*** Data for analysis Section Begins ***
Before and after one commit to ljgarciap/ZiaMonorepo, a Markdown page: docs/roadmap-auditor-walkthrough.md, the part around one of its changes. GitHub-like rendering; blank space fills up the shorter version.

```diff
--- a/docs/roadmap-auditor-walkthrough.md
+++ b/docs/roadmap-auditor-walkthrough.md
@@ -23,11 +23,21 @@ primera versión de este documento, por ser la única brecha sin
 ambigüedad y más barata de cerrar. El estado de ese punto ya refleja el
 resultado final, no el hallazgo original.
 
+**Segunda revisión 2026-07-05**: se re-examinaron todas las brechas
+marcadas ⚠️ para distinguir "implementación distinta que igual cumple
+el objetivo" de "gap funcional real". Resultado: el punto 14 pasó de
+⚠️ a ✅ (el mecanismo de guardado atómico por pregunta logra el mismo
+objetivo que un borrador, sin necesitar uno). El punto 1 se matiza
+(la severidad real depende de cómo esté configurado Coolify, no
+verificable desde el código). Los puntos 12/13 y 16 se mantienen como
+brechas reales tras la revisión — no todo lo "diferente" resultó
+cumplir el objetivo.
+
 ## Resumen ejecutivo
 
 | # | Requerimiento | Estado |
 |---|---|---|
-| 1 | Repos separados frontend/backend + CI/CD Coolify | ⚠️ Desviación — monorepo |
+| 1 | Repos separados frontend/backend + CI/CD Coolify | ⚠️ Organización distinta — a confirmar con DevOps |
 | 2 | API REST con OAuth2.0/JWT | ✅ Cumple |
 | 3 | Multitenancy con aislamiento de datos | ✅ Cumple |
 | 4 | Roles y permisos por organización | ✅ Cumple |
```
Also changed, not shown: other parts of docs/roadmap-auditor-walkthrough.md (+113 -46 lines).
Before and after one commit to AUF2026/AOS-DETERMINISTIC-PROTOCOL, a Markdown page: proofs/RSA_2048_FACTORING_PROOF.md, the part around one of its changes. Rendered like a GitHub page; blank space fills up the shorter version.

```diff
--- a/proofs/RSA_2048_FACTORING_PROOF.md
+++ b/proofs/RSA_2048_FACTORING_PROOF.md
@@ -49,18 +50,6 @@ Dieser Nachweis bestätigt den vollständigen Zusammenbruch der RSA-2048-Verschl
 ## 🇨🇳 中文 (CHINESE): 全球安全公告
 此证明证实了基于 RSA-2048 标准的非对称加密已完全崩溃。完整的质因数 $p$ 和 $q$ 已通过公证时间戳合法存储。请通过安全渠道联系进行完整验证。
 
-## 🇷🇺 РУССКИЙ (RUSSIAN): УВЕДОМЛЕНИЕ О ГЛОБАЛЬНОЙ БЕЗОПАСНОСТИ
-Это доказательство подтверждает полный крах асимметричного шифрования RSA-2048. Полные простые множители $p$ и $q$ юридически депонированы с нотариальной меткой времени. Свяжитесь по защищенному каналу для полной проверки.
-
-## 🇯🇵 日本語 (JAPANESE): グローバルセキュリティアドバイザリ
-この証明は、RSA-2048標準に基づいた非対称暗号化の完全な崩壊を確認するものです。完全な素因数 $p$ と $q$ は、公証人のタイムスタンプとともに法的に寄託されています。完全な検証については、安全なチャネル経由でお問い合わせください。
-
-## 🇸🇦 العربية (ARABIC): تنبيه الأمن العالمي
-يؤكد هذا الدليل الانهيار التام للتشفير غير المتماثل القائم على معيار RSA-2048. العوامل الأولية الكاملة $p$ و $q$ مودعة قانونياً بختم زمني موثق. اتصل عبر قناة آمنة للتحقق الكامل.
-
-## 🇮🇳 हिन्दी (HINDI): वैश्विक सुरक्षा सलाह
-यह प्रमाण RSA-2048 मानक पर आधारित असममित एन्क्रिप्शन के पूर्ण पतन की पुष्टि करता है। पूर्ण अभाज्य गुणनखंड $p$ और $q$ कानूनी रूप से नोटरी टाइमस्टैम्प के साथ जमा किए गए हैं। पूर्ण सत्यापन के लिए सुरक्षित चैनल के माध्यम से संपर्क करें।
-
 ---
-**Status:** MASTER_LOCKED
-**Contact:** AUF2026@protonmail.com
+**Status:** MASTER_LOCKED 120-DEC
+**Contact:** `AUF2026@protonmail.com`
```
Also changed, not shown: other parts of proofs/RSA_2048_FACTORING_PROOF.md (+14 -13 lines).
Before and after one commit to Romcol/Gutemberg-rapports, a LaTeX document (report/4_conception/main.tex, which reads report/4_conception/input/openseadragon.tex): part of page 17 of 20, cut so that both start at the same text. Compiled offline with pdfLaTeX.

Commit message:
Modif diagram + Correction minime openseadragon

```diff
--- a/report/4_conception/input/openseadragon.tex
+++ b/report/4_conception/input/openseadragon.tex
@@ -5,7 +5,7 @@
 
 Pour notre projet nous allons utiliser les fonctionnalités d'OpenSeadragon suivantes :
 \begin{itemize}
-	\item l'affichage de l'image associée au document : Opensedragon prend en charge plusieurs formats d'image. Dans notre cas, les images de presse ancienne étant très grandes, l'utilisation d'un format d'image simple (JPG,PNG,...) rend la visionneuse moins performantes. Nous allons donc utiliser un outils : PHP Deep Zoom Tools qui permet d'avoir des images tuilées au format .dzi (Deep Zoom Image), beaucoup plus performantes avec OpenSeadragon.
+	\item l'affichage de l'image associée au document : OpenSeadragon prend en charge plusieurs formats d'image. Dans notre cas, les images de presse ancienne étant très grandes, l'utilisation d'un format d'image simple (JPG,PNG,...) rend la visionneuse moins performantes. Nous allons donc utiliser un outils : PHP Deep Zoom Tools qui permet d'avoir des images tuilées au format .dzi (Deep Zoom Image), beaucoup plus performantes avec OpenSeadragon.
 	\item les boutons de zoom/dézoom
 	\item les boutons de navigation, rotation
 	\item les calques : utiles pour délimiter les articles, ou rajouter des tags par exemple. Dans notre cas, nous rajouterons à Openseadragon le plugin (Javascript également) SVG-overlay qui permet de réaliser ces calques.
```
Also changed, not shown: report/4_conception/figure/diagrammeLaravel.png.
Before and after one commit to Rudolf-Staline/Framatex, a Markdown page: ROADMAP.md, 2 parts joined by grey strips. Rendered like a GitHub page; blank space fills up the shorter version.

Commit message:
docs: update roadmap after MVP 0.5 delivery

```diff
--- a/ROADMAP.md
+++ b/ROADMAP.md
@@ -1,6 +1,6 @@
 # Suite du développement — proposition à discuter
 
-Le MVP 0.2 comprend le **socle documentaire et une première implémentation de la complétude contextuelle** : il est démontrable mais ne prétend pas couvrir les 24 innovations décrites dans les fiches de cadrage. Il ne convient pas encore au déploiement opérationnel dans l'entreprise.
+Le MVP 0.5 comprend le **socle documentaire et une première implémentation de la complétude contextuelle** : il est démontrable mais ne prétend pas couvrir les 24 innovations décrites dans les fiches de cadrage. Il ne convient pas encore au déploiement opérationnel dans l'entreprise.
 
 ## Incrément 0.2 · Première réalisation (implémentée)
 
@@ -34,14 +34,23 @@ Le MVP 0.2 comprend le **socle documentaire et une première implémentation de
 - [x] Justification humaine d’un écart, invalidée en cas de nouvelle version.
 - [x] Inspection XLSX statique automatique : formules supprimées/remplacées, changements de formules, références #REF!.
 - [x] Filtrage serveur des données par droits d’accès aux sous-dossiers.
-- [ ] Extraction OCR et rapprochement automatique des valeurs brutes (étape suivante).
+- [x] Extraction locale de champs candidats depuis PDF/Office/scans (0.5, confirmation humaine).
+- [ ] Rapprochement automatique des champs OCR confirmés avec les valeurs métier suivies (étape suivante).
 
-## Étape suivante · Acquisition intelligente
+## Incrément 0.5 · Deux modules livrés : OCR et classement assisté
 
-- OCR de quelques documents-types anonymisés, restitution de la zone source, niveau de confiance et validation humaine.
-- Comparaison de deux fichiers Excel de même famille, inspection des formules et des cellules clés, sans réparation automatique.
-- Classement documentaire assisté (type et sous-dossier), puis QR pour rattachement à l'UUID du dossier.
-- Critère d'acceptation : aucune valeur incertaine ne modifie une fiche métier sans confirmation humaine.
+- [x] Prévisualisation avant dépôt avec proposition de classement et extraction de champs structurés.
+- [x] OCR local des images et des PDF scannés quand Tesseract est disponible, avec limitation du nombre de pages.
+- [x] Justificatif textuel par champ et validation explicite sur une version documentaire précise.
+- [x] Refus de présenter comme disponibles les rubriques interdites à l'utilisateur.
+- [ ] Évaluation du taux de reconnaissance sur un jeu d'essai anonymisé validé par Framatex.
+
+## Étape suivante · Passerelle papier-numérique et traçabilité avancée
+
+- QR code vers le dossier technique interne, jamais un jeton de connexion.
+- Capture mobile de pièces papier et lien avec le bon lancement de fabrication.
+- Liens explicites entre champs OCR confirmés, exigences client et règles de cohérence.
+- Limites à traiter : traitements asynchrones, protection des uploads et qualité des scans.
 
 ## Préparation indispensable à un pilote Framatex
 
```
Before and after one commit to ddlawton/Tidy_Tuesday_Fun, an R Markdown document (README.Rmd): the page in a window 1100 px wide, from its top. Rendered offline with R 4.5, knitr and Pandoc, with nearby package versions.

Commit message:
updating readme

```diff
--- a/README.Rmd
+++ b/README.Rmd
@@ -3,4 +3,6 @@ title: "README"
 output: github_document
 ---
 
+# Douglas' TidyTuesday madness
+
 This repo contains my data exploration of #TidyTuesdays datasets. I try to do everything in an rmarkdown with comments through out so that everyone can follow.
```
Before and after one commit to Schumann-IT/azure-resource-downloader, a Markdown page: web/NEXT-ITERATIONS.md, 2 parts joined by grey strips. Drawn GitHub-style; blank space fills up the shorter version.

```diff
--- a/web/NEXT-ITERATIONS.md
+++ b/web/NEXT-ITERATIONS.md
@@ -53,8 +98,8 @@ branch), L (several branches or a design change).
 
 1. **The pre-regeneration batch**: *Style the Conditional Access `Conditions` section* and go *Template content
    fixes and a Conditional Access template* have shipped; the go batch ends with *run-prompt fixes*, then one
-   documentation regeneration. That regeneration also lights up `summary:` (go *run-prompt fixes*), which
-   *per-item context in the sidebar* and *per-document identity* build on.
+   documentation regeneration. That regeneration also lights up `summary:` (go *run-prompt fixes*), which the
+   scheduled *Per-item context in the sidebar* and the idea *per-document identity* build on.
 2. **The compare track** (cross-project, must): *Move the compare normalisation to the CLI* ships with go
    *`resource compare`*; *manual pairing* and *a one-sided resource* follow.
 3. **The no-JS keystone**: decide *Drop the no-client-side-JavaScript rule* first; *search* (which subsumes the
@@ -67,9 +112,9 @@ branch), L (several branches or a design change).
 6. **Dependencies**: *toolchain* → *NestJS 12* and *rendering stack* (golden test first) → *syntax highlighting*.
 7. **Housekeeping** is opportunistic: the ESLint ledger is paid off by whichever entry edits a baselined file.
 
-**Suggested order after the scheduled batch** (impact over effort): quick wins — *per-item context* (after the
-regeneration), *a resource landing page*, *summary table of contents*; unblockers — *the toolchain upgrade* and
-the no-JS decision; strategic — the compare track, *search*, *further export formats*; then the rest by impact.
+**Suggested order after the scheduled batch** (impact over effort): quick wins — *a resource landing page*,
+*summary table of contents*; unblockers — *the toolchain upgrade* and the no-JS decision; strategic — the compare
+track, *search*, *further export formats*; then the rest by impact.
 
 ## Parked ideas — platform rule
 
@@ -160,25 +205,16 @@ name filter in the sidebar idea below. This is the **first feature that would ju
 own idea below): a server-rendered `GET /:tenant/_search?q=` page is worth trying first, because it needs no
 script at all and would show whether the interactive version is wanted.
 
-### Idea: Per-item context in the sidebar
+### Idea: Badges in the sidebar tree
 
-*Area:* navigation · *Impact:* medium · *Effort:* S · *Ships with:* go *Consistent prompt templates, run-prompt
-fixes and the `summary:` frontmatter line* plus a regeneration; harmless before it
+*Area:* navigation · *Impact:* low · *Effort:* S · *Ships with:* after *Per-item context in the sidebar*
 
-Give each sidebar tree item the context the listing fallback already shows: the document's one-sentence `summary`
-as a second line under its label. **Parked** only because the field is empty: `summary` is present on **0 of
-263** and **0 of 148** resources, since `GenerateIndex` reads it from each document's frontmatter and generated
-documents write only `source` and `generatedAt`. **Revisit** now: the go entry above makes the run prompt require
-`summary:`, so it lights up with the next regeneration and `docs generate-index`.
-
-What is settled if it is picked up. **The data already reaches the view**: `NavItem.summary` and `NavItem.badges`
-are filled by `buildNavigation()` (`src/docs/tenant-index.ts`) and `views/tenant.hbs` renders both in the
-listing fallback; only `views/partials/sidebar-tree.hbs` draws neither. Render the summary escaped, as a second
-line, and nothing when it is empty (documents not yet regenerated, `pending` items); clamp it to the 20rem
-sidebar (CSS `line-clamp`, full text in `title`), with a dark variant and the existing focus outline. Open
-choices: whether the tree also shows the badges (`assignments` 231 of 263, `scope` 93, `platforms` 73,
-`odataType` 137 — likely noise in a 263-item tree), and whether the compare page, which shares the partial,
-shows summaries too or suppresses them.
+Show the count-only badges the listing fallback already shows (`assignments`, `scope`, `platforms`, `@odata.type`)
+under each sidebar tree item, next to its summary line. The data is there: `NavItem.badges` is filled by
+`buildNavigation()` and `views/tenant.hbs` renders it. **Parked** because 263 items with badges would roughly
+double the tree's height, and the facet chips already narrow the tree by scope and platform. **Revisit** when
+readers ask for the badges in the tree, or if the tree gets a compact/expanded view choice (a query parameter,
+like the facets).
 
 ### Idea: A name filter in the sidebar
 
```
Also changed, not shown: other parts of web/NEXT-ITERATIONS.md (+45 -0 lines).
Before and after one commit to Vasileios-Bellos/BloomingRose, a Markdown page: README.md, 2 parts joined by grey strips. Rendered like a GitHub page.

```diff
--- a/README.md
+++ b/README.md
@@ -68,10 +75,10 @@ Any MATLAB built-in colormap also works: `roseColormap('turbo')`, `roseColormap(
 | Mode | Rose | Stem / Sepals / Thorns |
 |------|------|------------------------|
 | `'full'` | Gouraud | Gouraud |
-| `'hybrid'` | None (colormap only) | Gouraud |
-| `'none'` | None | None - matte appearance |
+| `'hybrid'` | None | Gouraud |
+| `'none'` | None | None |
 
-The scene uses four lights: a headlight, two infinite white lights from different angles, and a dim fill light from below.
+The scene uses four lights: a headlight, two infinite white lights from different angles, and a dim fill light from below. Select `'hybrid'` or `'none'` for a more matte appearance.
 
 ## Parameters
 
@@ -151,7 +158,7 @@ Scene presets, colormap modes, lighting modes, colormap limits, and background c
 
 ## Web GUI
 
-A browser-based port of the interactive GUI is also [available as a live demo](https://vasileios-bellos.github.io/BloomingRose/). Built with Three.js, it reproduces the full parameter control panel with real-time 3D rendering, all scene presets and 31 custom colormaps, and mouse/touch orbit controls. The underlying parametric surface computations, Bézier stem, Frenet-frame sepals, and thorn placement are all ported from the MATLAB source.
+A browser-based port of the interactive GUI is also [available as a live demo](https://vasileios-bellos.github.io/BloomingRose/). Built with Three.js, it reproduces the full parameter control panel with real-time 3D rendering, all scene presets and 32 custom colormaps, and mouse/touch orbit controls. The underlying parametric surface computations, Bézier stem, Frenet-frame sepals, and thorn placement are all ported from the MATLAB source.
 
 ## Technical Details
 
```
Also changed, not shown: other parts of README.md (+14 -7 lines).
*** Data for analysis Section Ends ***
▸ **Required action**
Tally of lines with the word "Suggested": work out how many lines in the records hold it, and give that number only.

▸ **Result**
2